**Exercise data:**
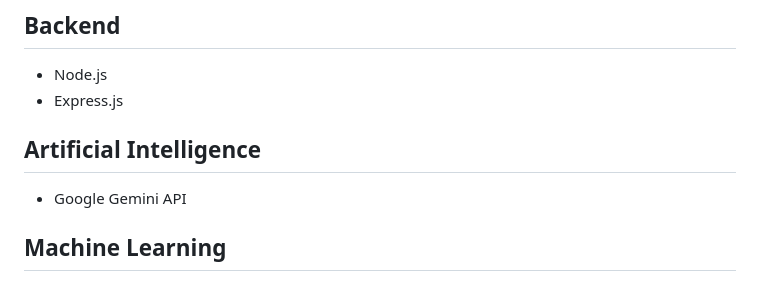
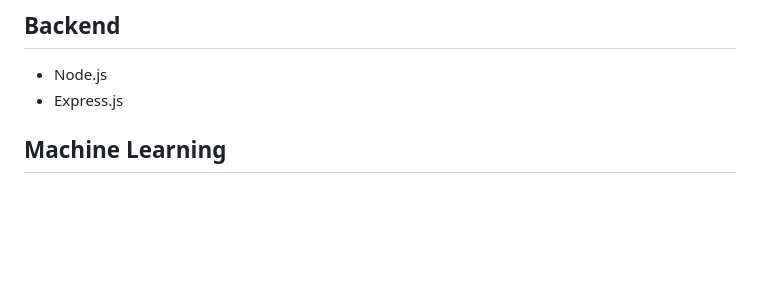
Before and after one commit to Hemanth4785/wildlife-safety_appV2, a Markdown page: README.md, the part around the change. Drawn GitHub-style; blank space fills up the shorter version.

```diff
--- a/README.md
+++ b/README.md
@@ -37,9 +37,6 @@ An AI-powered Wildlife Safety application that helps travelers and local communi
 - Node.js
 - Express.js
 
-## Artificial Intelligence
-
-- Google Gemini API
 
 ## Machine Learning
 
```
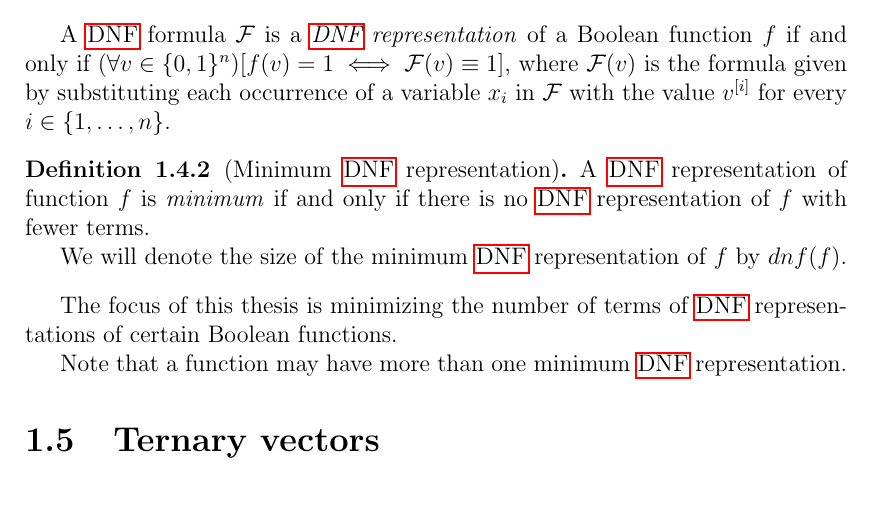
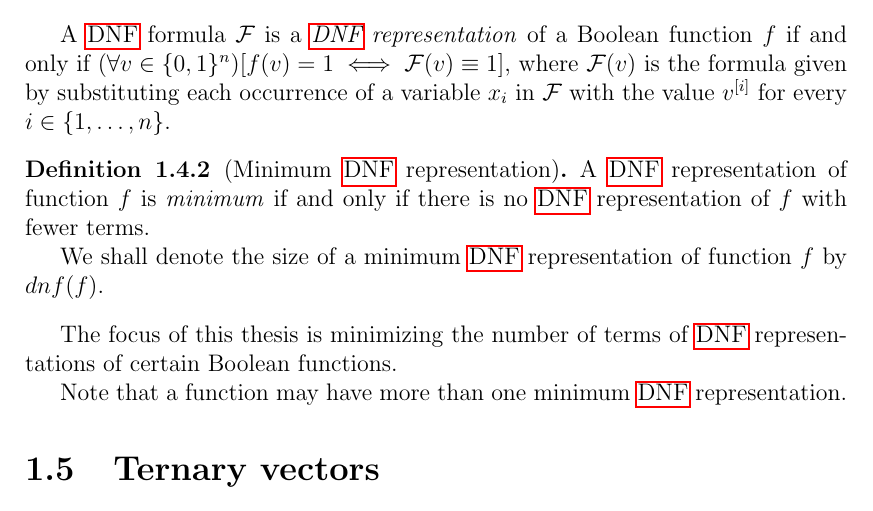
Before and after one commit to filipbartek/ibf, a LaTeX thesis (thesis.tex, which reads thesis/definitions.tex): part of page 9 of 42, cut so that both start at the same text. Compiled offline with pdfLaTeX.

Commit message:
definitions: Reword definition of dnf(f)

```diff
--- a/thesis/definitions.tex
+++ b/thesis/definitions.tex
@@ -175,8 +175,10 @@ if and only if
 there is no \acrshort{dnf} representation of $f$
 with fewer terms.
 
-We will denote the size of the minimum \acrshort{dnf}
-representation of $f$ by $\apply{dnf}{f}$.
+We shall denote the size of
+a minimum \acrshort{dnf} representation
+of function $f$
+by $\apply{dnf}{f}$.
 \end{definition}
 
 The focus of this thesis is
```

**What you need to do:** Copy out the listing above in full and keep the pictures out.

**Solution for this exercise:**
Before and after one commit to Hemanth4785/wildlife-safety_appV2, a Markdown page: README.md, the part around the change. Drawn GitHub-style; blank space fills up the shorter version.

```diff
--- a/README.md
+++ b/README.md
@@ -37,9 +37,6 @@ An AI-powered Wildlife Safety application that helps travelers and local communi
 - Node.js
 - Express.js
 
-## Artificial Intelligence
-
-- Google Gemini API
 
 ## Machine Learning
 
```
Before and after one commit to filipbartek/ibf, a LaTeX thesis (thesis.tex, which reads thesis/definitions.tex): part of page 9 of 42, cut so that both start at the same text. Compiled offline with pdfLaTeX.

Commit message:
definitions: Reword definition of dnf(f)

```diff
--- a/thesis/definitions.tex
+++ b/thesis/definitions.tex
@@ -175,8 +175,10 @@ if and only if
 there is no \acrshort{dnf} representation of $f$
 with fewer terms.
 
-We will denote the size of the minimum \acrshort{dnf}
-representation of $f$ by $\apply{dnf}{f}$.
+We shall denote the size of
+a minimum \acrshort{dnf} representation
+of function $f$
+by $\apply{dnf}{f}$.
 \end{definition}
 
 The focus of this thesis is
```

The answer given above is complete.